- _Data in this exercise_:
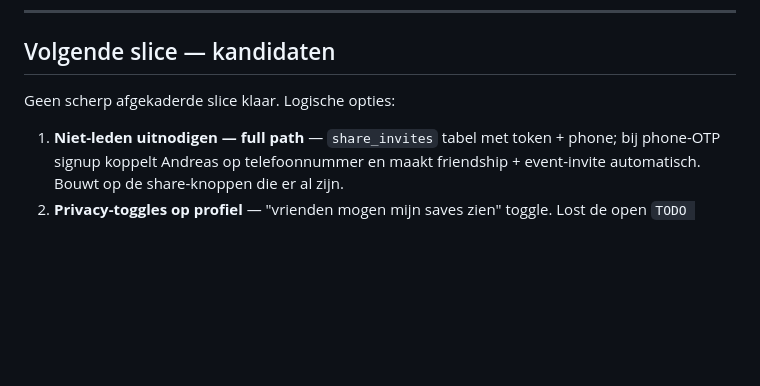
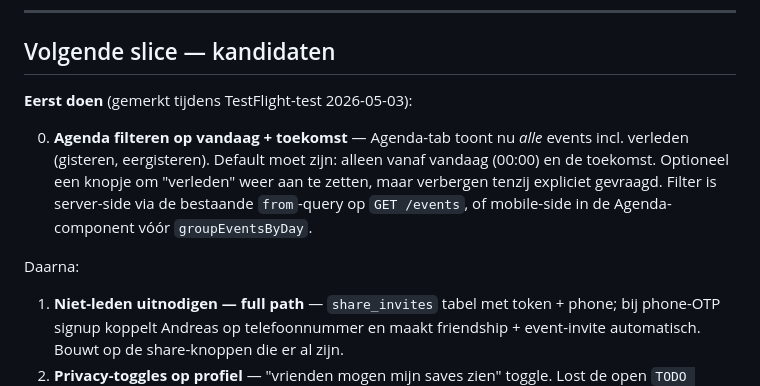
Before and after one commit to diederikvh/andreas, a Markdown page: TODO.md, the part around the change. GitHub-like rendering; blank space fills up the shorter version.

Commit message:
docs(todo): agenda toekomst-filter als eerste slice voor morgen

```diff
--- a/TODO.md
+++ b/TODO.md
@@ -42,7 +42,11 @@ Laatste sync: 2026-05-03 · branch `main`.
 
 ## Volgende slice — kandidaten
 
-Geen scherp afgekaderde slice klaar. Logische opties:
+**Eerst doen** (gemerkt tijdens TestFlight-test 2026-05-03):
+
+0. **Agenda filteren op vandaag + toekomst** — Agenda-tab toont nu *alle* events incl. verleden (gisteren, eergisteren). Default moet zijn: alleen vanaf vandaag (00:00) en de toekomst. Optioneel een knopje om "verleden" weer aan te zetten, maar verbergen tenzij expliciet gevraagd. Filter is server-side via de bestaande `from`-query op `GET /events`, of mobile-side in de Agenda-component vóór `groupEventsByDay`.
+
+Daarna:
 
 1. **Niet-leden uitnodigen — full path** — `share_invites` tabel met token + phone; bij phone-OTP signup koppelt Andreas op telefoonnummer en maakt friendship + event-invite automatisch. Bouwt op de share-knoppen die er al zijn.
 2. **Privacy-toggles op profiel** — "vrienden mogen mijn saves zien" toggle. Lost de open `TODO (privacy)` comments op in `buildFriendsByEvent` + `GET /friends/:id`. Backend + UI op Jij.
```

- _Exercise description_:
Give the listing again word for word, but drop every picture.

- _Answer box_:
Before and after one commit to diederikvh/andreas, a Markdown page: TODO.md, the part around the change. GitHub-like rendering; blank space fills up the shorter version.

Commit message:
docs(todo): agenda toekomst-filter als eerste slice voor morgen

```diff
--- a/TODO.md
+++ b/TODO.md
@@ -42,7 +42,11 @@ Laatste sync: 2026-05-03 · branch `main`.
 
 ## Volgende slice — kandidaten
 
-Geen scherp afgekaderde slice klaar. Logische opties:
+**Eerst doen** (gemerkt tijdens TestFlight-test 2026-05-03):
+
+0. **Agenda filteren op vandaag + toekomst** — Agenda-tab toont nu *alle* events incl. verleden (gisteren, eergisteren). Default moet zijn: alleen vanaf vandaag (00:00) en de toekomst. Optioneel een knopje om "verleden" weer aan te zetten, maar verbergen tenzij expliciet gevraagd. Filter is server-side via de bestaande `from`-query op `GET /events`, of mobile-side in de Agenda-component vóór `groupEventsByDay`.
+
+Daarna:
 
 1. **Niet-leden uitnodigen — full path** — `share_invites` tabel met token + phone; bij phone-OTP signup koppelt Andreas op telefoonnummer en maakt friendship + event-invite automatisch. Bouwt op de share-knoppen die er al zijn.
 2. **Privacy-toggles op profiel** — "vrienden mogen mijn saves zien" toggle. Lost de open `TODO (privacy)` comments op in `buildFriendsByEvent` + `GET /friends/:id`. Backend + UI op Jij.
```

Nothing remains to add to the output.